SAR Imagery 101
Synthetic Aperture Radar (SAR) has broadened the horizons of Earth observation imagery by creating specialized images of the Earth's surface in areas where it may not be possible using conventional optical satellites. SAR imagery has proven valuable for a wide range of applications, from agriculture monitoring to natural disaster management. We’re incredibly excited to help bring SAR imagery into the mainstream, but it’s important to understand how it works and what to expect.
What is SAR?
SAR uses microwave signals to create images of the Earth's surface by transmitting many pulses of microwave energy towards the surface and then measuring the time it takes for the pulses to bounce back to the satellite. The resulting data is processed to form an “image” of the Earth that is quite different from an optical image. As SAR images are not affected by the visible light spectrum, they deliver in grayscale, rather than color.
Why would I use SAR rather than optical imagery?
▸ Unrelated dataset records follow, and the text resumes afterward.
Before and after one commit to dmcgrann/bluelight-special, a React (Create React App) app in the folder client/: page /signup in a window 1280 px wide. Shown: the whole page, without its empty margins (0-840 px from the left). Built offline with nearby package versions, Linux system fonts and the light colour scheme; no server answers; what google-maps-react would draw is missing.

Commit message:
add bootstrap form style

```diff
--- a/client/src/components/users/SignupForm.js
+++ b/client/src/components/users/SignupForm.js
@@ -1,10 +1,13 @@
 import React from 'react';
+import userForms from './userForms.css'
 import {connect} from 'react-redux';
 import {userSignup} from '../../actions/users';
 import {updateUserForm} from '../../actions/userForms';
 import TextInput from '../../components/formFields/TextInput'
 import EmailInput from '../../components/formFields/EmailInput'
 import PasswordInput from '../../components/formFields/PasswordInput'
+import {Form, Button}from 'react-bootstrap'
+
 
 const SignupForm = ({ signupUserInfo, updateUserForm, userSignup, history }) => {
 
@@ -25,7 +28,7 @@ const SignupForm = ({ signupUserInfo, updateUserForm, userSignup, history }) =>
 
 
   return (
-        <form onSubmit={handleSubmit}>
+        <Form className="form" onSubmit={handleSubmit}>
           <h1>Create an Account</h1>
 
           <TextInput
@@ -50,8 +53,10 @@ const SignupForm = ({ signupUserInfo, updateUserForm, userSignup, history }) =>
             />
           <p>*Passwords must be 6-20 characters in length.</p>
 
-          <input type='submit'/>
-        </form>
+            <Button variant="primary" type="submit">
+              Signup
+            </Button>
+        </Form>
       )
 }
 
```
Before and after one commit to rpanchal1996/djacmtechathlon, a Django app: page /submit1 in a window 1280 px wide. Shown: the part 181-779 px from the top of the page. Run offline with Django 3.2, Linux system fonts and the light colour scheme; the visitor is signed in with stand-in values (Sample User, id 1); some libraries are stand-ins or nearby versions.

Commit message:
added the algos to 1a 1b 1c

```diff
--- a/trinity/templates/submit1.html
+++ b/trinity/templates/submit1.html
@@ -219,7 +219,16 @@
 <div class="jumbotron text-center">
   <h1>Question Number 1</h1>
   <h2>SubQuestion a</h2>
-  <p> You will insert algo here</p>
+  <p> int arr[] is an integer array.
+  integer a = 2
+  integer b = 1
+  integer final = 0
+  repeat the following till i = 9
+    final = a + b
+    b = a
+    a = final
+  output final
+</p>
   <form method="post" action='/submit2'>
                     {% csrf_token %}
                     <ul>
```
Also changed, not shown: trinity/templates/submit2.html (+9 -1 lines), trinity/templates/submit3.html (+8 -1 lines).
The primary reason to use SAR rather than optical imagery is SAR’s ability to penetrate materials that may block visibility in an optical image, like clouds, vegetation, ice, snow, and even smoke. SAR images can also reveal information about the surface roughness and moisture content of the Earth's surface, which can be challenging to capture using other types of imagery. While more complicated than optical imagery, these unique characteristics open up a wide range of use cases that are difficult or impossible with standard optical imagery.
Key considerations when working with SAR
When working with Synthetic Aperture Radar (SAR) images, there are several characteristics that you should expect to see. SAR images can be more difficult to interpret than optical imagery due to their different appearance and the complex interactions between the radar signal and the Earth's surface. However, with proper processing and interpretation techniques, SAR images can provide valuable information about the Earth's surface and its changes over time.
Different Appearance than Optical Imagery: SAR images will look quite different than optical images as they will appear black and white instead of colored, because of the way in which they are formed. Within these grayscale images, brighter areas indicate higher microwave reflectivity and darker areas indicate lower reflectivity. Additionally, because SAR interacts with surface roughness, texture, and structural angles, objects with strong angular features and geometric shapes will often appear prominent in the image while smooth areas, such as water, will provide little radar return.
Speckle Noise: SAR images are often affected by a type of noise called speckle, which appears as small, bright and dark spots scattered throughout the image. Speckle is caused by interference of the radar signal as it bounces off the Earth's surface.
Geometric Effects: SAR images are generally acquired by a satellite looking to the side, rather than straight down, which can result in shadowing effects. As such, areas behind tall objects or steep terrain are not illuminated by the radar signal and appear as dark areas in the image. This can make it difficult to interpret features in the image and requires careful analysis and interpretation. The images are also typically oriented with the shadows down, which may make the image appear to be “upside down” or “on the side” from what you’d see in an optical image, which is oriented with “north up.” Depending on the illumination angle of the satellite, images may also be impacted by a layover or foreshortening effect, which can cause additional complexities when looking at tall objects.
What Can SAR Satellite Imagery be Used For?
While the use cases for SAR imagery are practically endless, here are a few examples:
Agriculture: monitor crop growth, detect changes in soil moisture, and identify areas of land that may be suitable for farming.
Disaster Monitoring: detect natural disasters such as earthquakes, landslides, and floods, and monitor their impacts on the Earth's surface.
Defense and Security: military and intelligence purposes, including surveillance, reconnaissance, and equipment identification.
Environmental Monitoring: monitor changes in land use and land cover, track deforestation and urbanization, and monitor changes in ice sheets and glaciers.
Maritime Monitoring: monitor ocean currents, detect oil spills, and identify ships and other vessels.